Eurochild Member Spotlight: Interview with Hester Rippen, Vice-coordinator of EACH - The European Association for Children in Hospital.

Children and parents have the right to informed participation in all decisions involving their health care
Hester Rippen

Hester Rippen, director of Stichting Kind en Ziekenhuis and vice-coordinator of EACH, a Eurochild member, explains the importance of paediatric trainings and the challenges children in hospital face everyday in Europe. 

Could you tell us what EACH (The European Association for Children in Hospital) does to protect and promote the rights of children in hospitals?

Hester Rippen
Until the 80s, parents were allowed to visit their children in hospital for only a few hours and were separated from them for the rest of the time. Back then, even small procedures took a long time, so children had to spend many days in hospitals. For this reason, parents and parent organisations started sharing information and in 1988 in Leiden, Netherlands, they united and created the EACH charter (European Association for Children in Hospital). 

It’s made of 10 points simply stating what is important for a child in hospital and other health services. The first article says that, unless it’s necessary, a child could be cared for outside a hospital, at home or in day care. Parents should also be present all the time. 

What we do at EACH is promoting the charter and making sure hospitals, other health services, organisations and governments implement it. We need to raise the awareness of these issues among health care providers, politicians, paediatric doctors.

What is the biggest success EACH and its members have achieved since its foundation? 

In the Netherlands we created a Quality Mark based on the Charter together with extra criteria and we check how child and family centred healthcare organisations are and help them move in the right direction. 95% of all the hospitals in the Netherlands applied and received a quality certificate from us. Resulting, among other things, in rooming in for parents in all hospitals free of charge. In Italy the charter even got into the law.

In the rest of Europe the situation is different. In Austria, parents still have to pay to sleep in the room with their child, in Czech Republic only a few hospitals are really child-friendly and parents are rarely allowed to stay.  

The main focus should be respecting the fact that a child is different. Children should be treated in a different way in hospitals. A child is not a small adult. You need to take into consideration their age and the fact that their development is different, otherwise it will cause traumas. 

What are the difficulties that children and families usually face? 

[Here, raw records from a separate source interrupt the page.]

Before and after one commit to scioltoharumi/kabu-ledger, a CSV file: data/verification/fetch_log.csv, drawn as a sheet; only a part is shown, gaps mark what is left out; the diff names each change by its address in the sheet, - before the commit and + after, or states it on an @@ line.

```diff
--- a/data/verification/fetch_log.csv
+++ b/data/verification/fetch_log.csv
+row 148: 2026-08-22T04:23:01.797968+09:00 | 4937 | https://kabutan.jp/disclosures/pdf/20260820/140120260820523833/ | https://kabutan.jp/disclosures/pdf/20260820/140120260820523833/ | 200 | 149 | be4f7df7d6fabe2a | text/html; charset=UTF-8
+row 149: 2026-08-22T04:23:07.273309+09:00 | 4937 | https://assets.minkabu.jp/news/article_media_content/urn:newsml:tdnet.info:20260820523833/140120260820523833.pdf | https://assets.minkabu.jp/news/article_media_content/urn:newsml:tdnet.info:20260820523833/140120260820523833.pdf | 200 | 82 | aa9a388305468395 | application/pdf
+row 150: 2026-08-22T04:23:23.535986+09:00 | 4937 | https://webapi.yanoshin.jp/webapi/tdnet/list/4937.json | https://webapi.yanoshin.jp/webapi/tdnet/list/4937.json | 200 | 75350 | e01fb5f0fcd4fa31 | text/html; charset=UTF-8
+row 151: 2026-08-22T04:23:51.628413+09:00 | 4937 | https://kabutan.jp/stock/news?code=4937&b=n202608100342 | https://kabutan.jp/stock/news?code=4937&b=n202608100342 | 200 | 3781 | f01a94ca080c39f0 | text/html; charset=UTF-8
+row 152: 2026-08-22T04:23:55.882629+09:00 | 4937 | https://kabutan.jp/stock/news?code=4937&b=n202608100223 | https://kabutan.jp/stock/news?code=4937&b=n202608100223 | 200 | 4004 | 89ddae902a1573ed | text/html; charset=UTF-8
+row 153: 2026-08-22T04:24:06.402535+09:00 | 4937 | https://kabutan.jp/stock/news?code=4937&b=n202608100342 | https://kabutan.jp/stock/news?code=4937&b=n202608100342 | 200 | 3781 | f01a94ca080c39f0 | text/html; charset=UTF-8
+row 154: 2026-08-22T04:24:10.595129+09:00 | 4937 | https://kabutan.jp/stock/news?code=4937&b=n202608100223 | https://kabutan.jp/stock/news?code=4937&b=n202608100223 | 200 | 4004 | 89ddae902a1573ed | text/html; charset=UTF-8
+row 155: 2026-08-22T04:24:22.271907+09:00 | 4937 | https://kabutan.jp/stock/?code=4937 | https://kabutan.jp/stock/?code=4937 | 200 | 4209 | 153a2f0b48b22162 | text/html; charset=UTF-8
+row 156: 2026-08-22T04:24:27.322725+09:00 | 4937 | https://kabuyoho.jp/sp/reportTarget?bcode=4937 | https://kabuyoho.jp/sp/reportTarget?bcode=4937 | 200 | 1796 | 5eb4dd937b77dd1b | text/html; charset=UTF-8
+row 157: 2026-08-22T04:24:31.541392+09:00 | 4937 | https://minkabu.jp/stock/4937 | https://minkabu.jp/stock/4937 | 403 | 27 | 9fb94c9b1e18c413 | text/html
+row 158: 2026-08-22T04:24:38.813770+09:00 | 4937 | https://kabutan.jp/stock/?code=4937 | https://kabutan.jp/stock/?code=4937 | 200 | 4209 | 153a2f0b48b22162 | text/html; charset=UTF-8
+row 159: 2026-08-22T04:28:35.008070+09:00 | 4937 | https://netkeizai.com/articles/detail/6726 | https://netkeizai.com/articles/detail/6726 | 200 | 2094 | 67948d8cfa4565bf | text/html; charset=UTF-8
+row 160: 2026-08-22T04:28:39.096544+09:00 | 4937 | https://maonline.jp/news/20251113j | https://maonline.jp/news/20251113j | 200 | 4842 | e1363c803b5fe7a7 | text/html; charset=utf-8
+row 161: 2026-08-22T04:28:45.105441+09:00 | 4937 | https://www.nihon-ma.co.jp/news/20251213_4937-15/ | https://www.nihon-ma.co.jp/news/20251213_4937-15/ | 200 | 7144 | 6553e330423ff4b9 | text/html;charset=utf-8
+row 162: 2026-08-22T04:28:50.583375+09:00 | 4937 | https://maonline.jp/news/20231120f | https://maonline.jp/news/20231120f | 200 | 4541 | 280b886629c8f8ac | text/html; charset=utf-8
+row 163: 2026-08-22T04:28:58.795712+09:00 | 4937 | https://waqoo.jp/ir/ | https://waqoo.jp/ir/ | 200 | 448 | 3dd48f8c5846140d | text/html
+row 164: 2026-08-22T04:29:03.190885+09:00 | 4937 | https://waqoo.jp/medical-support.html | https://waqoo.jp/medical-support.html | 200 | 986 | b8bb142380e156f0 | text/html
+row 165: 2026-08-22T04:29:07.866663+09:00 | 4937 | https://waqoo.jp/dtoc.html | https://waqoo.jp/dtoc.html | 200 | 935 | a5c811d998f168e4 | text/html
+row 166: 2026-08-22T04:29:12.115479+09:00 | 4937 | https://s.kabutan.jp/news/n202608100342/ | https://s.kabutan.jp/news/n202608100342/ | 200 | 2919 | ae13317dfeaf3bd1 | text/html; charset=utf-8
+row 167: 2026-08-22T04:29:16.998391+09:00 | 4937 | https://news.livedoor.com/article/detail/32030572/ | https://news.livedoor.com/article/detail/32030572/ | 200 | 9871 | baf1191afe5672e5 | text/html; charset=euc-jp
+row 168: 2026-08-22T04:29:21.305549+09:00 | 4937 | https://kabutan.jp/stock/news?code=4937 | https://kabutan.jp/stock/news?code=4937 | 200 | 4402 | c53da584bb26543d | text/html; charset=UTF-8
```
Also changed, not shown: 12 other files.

First of all, if you treat a child, you should consider also their siblings and family members. You should include everybody.  You should communicate with the child in a manner appropriate to their age and understanding and avoid talking only to the parents (article 4 of the Charter). Treating a child takes more time because you need to prepare both the children and the family. 

Moreover, children and parents have different needs and opinions on what is happening and what should happen.  Paediatric nurses and doctors are trained for this, but in many European countries this is not considered important and there’s a lack of doctors and nurses trained for paediatrics in hospitals. 

Children also want to play, study and grow, so for chronic cases you need to allow them to develop. In the Netherlands the time children spend in hospitals is less and less. For example, if you’re in schools, paediatric nurses could come and treat children so they won’t skip classes. 

Play specialists are professionals that help children with these issues. They prepare children and families to face hospitalisation and help the children to be a child at the hospital. They should be present in every health care organisation. 

Another issue is the fact that medicines are tested on adults and as we said children are not small adults, they are anatomically and physiologically different. It’s dangerous. This is why we try to talk to the European Commission’s Directorate responsible for Health in Brussels and other departments because children have their own rights and needs. Within the healthcare systems across Europe these rights and needs are not yet taken enough into consideration.

Do you think there is a general improvement in children’s health or in the way the charter is applied nowadays? 

We’ve made a huge improvement, of course not in every country, but it is easier now to get people to listen to you and the EACH charter is known and applied in different situations. When we started parents did not have a voice and children were ignored. We’re really proud of the results we reached: educational programmes in hospitals, parents allowed to stay with their hospitalised children, parents may now also be present at all times including procedures (outside of operating room), awareness in governments, separated wards for children, but we’re not there yet! In all countries there is still need for improvement. In most countries more than in others. It should be even better! Children are the future.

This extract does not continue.